While general manager Billy Beane gets all the glory for the Oakland A’s remarkable success while having one of the lowest team payrolls, it’s Paul DePodesta who did the math (and math and math) to figure out what actually makes a team successful, and found that it wasn’t what the conventional wisdom esteemed.
As DePodesta points out, he had an advantage over people immersed in baseball because he knew “absolutely nothing” about it. He could approach baseball with a fresh pair of eyes, and see that the way it was valued didn’t really make sense. (This actually ties with the reading I’ve been doing in an Information in Society course, where we discussed “paradigm shifts”, a la Thomas Kuhn, where it’s often an outsider who provides the perspective that the people within the culture can’t attain on their own. Think about a patent clerk upending physics with some notions on relativity.)
What I found most valuable about this talk was DePodesta’s revealing that at his first major league job, with the Cleveland Indians, he wasn’t able to make change because the team was successful. Such an environment made innovation impossible, because people don’t want to tinker with success. Even though a change could lead to remarkably more success, and stagnancy would likely lead to the competition surpassing you (which it did, a few years later, when Cleveland’s far greater payroll performed worse than the A’s.)
I think about this in the face of introducing thoughtful, robust, user experience processes and methods into organizations. One of the most annoying realities of a user experience professional’s life is eBay, because it seems to flout everything we stand for. The Web’s most popular ‘pure play’ sports a remarkably unwieldy and unattractive design. eBay is wary of changing it because, hey, we’re making money, right? Yet I wonder about the untold billions more eBay could reap if it tightened up its experience. Yes, initially there would be a lot of grousing, and probably loss of revenue, as people adjusted to the status quo. But overtime, the site’s ability for higher productivity on the part of its users would lead to greater activity, and more sales.
I don’t think I’m just eating sour grapes. I actually work with a client that suffers this syndrome, and whom I’m convinced could reap an additional 50% in revenue through making their current site more usable. In the current set-up, people are spending so long maintaining their accounts as they are, that they don’t have time to expand their accounts and their activity, which would in turn reap greater revenue for the company. (Sorry for the vagueness). But the company is profitable, so, “Hands off!” — though, unlike eBay, they’re starting to see their lunch get eaten by an innovative competitor.

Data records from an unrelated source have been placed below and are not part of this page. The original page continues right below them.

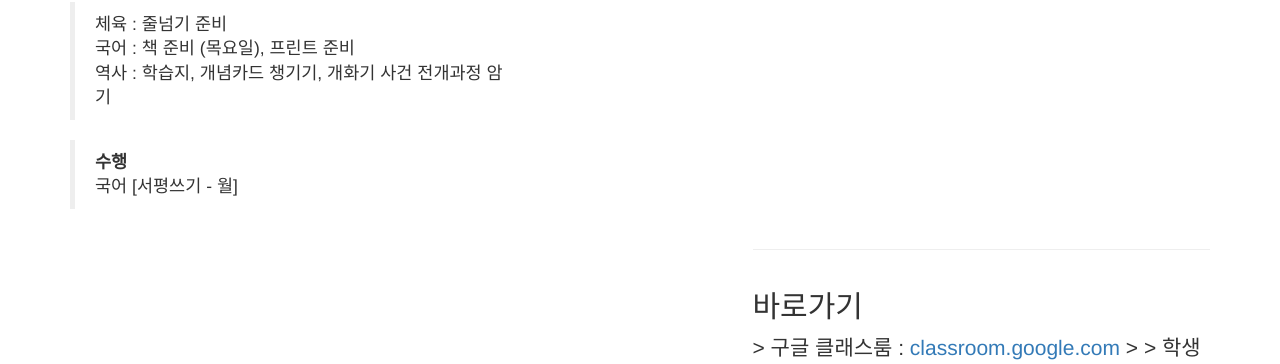
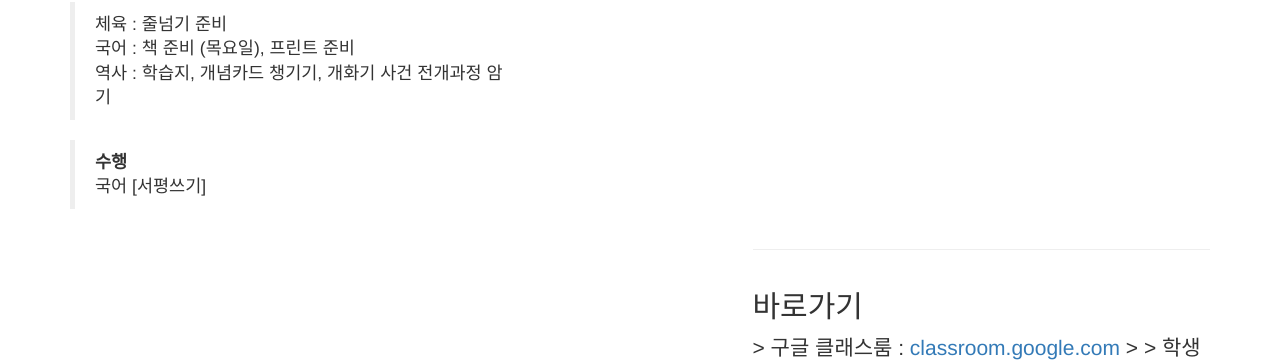
Before and after one commit to bundang-ms-2021/oncl, a Jekyll site: the page built from _posts/2014-09-21-services-1.markdown, in a window 1280 px wide and 1396 px high. Shown: the part 402-766 px from the top of the window. Built offline with Jekyll 4.4.1, drawn with Linux system fonts in a browser that asks for light colours; nearby versions of some CDN libraries; library files that are not in the unit come from our copies.

Commit message:
Update 2014-09-21-services-1.markdown

```diff
--- a/_posts/2014-09-21-services-1.markdown
+++ b/_posts/2014-09-21-services-1.markdown
@@ -14,5 +14,5 @@ description: |
   > 역사 : 학습지, 개념카드 챙기기, 개화기 사건 전개과정 암기
 
   > **수행**
-  > 국어 [서평쓰기 - 월]
+  > 국어 [서평쓰기]
   >
```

Another interesting parallel to work I do is DePodesta’s discussion of information overkill. Baseball is renowned as a sport for stat-heads. Trading cards are covered with numbers. The problem is, there are too many stats, and many of the lauded ones just didn’t matter. Anyone who has seen a company grapple with their website’s log files knows what DePodesta is talking about. Early on in the Web, it became a joke how companies were obsessed with “hits” — because hits, really, are meaningless. Something with pageviews, time on page, and a whole slew of other metrics. It took a long time for companies to realize that the only numbers that matter are those that reflect results — leads, sales, forms submitted.
And in much the same way that baseball folks are still grappling with the stat problem, the website analysis problem is far from solved.
Anyway, lots of good food for thought in that piece, as well as the other “Thought Leader” essays.